■ WORK TO BE COMPLETED
Each line of the entries below that holds "right" is needed, copied in full.

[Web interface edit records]
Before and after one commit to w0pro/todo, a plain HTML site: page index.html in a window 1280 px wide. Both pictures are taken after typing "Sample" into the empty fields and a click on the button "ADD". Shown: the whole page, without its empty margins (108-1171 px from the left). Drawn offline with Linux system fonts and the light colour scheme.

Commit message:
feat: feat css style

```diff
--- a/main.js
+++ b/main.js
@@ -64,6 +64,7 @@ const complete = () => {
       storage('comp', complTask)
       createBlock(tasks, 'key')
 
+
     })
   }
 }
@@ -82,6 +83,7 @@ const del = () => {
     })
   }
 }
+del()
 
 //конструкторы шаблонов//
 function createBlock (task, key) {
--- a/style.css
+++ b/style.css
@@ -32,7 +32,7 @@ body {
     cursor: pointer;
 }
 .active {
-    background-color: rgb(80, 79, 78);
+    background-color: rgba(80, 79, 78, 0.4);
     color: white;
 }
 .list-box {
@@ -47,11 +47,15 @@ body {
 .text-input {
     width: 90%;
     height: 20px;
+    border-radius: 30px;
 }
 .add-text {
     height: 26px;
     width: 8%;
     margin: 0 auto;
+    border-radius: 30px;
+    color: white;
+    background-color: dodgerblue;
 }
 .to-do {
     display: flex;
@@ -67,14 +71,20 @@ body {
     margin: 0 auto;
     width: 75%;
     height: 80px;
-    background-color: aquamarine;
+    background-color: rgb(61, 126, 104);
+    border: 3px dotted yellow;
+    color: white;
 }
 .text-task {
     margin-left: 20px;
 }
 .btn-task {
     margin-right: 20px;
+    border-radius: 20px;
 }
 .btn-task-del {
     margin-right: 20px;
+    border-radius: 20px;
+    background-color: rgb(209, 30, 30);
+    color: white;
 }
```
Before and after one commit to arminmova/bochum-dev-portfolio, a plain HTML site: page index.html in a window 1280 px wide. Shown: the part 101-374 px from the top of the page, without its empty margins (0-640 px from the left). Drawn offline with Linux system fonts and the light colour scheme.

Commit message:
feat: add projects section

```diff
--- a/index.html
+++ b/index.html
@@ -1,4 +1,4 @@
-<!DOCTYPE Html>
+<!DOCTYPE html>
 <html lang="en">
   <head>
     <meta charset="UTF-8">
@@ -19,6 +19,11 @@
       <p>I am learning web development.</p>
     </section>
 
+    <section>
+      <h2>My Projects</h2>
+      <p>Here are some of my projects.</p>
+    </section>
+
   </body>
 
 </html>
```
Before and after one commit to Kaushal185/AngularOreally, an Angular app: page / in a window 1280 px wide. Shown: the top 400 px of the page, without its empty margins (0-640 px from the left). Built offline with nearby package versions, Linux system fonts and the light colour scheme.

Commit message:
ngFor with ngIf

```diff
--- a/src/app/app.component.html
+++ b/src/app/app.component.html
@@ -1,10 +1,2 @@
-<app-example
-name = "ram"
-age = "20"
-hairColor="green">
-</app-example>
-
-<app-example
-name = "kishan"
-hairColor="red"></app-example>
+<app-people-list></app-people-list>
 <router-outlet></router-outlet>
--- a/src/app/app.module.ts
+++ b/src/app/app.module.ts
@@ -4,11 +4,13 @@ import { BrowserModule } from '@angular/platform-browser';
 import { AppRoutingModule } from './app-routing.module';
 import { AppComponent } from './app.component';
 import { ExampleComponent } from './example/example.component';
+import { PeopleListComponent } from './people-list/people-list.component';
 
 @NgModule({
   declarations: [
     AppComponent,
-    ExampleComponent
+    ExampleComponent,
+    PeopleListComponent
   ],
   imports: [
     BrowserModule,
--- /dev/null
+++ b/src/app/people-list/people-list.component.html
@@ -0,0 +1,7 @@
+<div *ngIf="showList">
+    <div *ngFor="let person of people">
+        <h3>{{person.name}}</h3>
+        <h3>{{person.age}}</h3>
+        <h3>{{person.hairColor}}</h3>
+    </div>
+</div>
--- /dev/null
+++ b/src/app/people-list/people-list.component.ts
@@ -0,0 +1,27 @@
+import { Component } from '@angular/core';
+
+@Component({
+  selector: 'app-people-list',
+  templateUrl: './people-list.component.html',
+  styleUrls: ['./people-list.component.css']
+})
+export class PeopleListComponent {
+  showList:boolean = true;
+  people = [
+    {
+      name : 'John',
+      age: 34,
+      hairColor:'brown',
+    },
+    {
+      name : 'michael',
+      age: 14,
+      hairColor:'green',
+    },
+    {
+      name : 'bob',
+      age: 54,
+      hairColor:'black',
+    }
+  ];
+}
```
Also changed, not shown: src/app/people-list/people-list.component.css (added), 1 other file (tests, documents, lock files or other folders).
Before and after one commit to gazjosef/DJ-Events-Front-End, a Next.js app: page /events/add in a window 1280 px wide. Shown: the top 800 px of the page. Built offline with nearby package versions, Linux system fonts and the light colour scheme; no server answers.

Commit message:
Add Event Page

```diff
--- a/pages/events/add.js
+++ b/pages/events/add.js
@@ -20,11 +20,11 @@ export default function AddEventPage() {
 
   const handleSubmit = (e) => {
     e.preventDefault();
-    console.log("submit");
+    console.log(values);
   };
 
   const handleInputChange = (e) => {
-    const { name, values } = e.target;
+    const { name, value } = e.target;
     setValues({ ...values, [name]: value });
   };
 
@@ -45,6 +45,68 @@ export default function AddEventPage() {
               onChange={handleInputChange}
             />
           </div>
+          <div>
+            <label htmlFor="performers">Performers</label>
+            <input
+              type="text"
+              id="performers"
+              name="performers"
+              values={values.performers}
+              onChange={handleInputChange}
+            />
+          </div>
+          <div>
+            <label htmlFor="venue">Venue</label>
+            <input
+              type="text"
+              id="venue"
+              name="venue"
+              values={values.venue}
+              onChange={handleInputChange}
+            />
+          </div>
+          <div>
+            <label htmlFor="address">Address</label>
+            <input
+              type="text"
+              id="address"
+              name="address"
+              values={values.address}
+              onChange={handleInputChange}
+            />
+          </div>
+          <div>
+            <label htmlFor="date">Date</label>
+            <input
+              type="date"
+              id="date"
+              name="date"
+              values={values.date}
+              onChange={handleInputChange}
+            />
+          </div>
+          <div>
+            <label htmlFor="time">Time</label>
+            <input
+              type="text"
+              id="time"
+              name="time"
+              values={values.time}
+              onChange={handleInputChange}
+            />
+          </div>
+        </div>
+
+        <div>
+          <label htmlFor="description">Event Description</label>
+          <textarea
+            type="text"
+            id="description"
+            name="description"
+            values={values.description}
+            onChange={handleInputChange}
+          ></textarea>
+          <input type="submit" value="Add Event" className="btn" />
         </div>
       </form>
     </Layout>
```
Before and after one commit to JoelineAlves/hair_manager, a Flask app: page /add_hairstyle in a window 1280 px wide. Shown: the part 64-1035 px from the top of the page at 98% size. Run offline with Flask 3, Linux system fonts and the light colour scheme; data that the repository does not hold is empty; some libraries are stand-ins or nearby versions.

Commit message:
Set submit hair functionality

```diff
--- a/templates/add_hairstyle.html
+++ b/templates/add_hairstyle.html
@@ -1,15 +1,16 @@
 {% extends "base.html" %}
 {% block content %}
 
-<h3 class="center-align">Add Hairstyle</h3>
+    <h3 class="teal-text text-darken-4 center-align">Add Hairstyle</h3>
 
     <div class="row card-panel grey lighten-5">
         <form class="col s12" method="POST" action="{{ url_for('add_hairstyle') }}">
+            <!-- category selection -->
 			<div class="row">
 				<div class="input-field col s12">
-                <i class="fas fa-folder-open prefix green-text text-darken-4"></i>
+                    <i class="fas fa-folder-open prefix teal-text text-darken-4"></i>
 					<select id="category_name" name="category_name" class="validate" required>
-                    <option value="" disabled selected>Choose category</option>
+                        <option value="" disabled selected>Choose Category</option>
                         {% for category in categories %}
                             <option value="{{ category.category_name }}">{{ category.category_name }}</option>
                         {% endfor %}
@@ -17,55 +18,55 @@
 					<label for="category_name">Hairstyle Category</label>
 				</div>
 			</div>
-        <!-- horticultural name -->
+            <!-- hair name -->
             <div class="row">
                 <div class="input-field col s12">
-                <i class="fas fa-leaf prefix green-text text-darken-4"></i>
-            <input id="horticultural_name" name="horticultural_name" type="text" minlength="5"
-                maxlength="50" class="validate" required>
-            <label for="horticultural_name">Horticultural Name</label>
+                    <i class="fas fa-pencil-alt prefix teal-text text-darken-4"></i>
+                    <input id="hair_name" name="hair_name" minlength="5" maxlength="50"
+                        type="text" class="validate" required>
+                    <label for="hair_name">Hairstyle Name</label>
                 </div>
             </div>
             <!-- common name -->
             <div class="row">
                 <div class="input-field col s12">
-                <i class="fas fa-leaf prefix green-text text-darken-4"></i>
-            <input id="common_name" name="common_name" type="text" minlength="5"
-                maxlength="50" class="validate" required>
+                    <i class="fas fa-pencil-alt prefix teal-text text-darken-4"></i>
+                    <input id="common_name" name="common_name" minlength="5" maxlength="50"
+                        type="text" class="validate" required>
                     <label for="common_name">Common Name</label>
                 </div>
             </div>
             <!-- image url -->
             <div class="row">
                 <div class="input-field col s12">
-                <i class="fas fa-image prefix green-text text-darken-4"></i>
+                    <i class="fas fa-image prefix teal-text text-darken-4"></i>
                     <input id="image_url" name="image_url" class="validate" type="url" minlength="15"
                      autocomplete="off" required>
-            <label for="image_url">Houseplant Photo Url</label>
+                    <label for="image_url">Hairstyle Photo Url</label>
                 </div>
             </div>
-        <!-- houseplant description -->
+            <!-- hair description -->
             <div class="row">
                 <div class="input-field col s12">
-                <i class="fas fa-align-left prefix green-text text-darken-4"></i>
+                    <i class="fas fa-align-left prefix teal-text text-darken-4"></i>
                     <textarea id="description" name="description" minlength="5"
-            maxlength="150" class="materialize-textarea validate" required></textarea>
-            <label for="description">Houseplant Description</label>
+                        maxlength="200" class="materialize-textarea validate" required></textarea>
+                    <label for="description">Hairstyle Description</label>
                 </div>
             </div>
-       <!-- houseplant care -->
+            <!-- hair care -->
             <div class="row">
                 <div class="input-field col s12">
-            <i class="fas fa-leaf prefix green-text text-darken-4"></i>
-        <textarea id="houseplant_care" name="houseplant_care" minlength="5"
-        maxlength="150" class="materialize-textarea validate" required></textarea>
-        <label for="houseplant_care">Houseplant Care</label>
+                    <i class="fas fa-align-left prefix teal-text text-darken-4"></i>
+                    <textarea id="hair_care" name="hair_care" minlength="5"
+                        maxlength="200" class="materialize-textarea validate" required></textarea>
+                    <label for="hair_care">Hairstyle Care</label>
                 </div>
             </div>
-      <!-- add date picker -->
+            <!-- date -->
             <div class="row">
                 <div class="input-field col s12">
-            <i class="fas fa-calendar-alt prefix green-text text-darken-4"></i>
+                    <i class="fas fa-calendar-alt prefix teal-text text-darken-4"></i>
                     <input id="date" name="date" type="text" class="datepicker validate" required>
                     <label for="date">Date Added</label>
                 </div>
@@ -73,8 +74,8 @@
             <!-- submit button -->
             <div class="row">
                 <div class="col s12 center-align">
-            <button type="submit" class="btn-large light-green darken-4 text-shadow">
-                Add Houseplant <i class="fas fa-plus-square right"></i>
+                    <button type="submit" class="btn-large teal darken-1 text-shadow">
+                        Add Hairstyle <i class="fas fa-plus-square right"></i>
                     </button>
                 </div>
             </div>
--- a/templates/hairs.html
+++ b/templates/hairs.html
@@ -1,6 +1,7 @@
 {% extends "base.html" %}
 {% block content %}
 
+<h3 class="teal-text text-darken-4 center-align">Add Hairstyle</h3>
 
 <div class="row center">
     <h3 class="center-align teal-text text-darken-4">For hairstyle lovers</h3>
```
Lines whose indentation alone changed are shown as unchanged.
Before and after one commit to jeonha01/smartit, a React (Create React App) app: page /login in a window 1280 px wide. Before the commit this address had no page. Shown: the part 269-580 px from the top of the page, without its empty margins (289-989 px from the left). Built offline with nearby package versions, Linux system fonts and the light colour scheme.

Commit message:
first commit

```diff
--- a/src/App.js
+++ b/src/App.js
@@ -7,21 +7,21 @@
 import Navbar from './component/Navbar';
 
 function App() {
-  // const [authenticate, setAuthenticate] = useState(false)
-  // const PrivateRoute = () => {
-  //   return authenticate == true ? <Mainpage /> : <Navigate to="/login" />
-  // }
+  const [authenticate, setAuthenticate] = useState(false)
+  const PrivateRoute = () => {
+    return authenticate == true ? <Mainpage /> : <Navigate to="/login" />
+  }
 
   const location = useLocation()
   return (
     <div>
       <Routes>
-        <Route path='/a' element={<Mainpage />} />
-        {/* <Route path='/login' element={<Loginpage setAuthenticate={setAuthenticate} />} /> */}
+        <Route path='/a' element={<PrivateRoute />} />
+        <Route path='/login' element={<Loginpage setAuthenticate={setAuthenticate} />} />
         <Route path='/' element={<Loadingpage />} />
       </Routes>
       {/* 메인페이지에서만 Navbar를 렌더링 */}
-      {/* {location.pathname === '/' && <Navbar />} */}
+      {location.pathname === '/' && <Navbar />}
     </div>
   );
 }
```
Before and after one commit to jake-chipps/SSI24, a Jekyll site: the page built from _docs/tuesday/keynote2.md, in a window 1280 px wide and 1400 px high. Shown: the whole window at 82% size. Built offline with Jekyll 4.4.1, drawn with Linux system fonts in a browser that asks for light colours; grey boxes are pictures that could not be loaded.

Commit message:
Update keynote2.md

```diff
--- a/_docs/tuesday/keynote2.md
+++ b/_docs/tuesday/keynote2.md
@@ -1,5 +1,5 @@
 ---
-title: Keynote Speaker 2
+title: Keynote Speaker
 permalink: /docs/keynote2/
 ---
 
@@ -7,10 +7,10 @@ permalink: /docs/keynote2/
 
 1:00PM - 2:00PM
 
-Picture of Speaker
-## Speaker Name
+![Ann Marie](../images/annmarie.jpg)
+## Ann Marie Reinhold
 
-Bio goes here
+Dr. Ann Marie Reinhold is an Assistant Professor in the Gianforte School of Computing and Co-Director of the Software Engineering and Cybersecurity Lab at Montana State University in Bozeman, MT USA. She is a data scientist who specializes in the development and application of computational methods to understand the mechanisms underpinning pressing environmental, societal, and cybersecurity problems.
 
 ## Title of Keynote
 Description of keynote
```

■ EXPECTED OUTPUT
     margin-right: 20px;
     margin-right: 20px;
-                Add Houseplant <i class="fas fa-plus-square right"></i>
+                        Add Hairstyle <i class="fas fa-plus-square right"></i>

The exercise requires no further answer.